“To be a Christian means to forgive the inexcusable because God has forgiven the inexcusable in you.”C.S. Lewis
“Keep in mind, hurting people often hurt other people as a result of their own pain. If somebody is rude and inconsiderate, you can almost be certain that they have some unresolved issues inside. They have some major problems, anger, resentment, or some heartache they are trying to cope with or overcome. The last thing they need is for you to make matters worse by responding angrily.” Joel Osteen
“Forgiveness is not an occasional act, it is a constant attitude.” Martin Luther King Jr.
“It is important that we forgive ourselves for making mistakes. We need to learn from our errors and move on.” Steve Maraboli
“Forgiveness is the fragrance that the violet sheds on the heel that has crushed it.” Mark Twain
“To be a Christian means to forgive the inexcusable because God has forgiven the inexcusable in you.” C.S. Lewis
“The willingness to forgive is a sign of spiritual and emotional maturity. It is one of the great virtues to which we all should aspire. Imagine a world filled with individuals willing both to apologize and to accept an apology. Is there any problem that could not be solved among people who possessed the humility and largeness of spirit and soul to do either — or both — when needed?” Gordon B. Hinckley
“When we think we have been hurt by someone in the past, we build up defenses to protect ourselves from being hurt in the future. So the fearful past causes a fearful future and the past and future become one.

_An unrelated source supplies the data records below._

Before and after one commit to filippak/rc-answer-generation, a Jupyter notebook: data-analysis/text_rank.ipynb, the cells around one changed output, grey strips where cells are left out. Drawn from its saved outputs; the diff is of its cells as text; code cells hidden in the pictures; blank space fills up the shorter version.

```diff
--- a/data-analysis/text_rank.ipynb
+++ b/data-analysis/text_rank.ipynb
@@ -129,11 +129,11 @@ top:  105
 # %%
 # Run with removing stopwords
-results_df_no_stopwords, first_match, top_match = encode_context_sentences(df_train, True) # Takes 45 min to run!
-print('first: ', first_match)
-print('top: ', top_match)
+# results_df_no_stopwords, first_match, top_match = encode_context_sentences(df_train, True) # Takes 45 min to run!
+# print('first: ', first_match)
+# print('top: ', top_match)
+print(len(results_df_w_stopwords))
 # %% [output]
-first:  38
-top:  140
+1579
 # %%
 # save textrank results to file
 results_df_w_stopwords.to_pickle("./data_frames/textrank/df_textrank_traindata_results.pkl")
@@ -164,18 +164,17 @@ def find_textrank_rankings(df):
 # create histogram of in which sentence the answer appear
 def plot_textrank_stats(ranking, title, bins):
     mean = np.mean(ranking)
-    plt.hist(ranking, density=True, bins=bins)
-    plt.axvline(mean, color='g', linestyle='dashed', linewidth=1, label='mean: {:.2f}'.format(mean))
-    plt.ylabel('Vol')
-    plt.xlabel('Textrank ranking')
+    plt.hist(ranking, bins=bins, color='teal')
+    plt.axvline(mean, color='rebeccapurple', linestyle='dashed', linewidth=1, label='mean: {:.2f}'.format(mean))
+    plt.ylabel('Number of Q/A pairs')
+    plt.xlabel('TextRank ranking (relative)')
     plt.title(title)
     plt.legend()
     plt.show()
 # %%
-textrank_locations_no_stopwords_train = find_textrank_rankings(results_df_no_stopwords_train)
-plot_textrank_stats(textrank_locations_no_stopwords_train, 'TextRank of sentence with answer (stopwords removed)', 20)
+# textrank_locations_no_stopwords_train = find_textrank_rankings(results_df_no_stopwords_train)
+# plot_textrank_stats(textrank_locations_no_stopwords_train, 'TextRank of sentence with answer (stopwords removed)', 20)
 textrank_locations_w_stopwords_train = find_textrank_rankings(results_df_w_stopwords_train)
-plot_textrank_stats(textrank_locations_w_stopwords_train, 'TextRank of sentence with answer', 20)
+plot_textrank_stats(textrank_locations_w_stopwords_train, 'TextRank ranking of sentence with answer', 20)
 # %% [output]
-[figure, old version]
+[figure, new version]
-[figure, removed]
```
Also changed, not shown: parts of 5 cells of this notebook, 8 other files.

We cannot love when we feel fear…. When we release the fearful past and forgive everyone, we will experience total love and oneness with all.” Gerald G. Jampolsky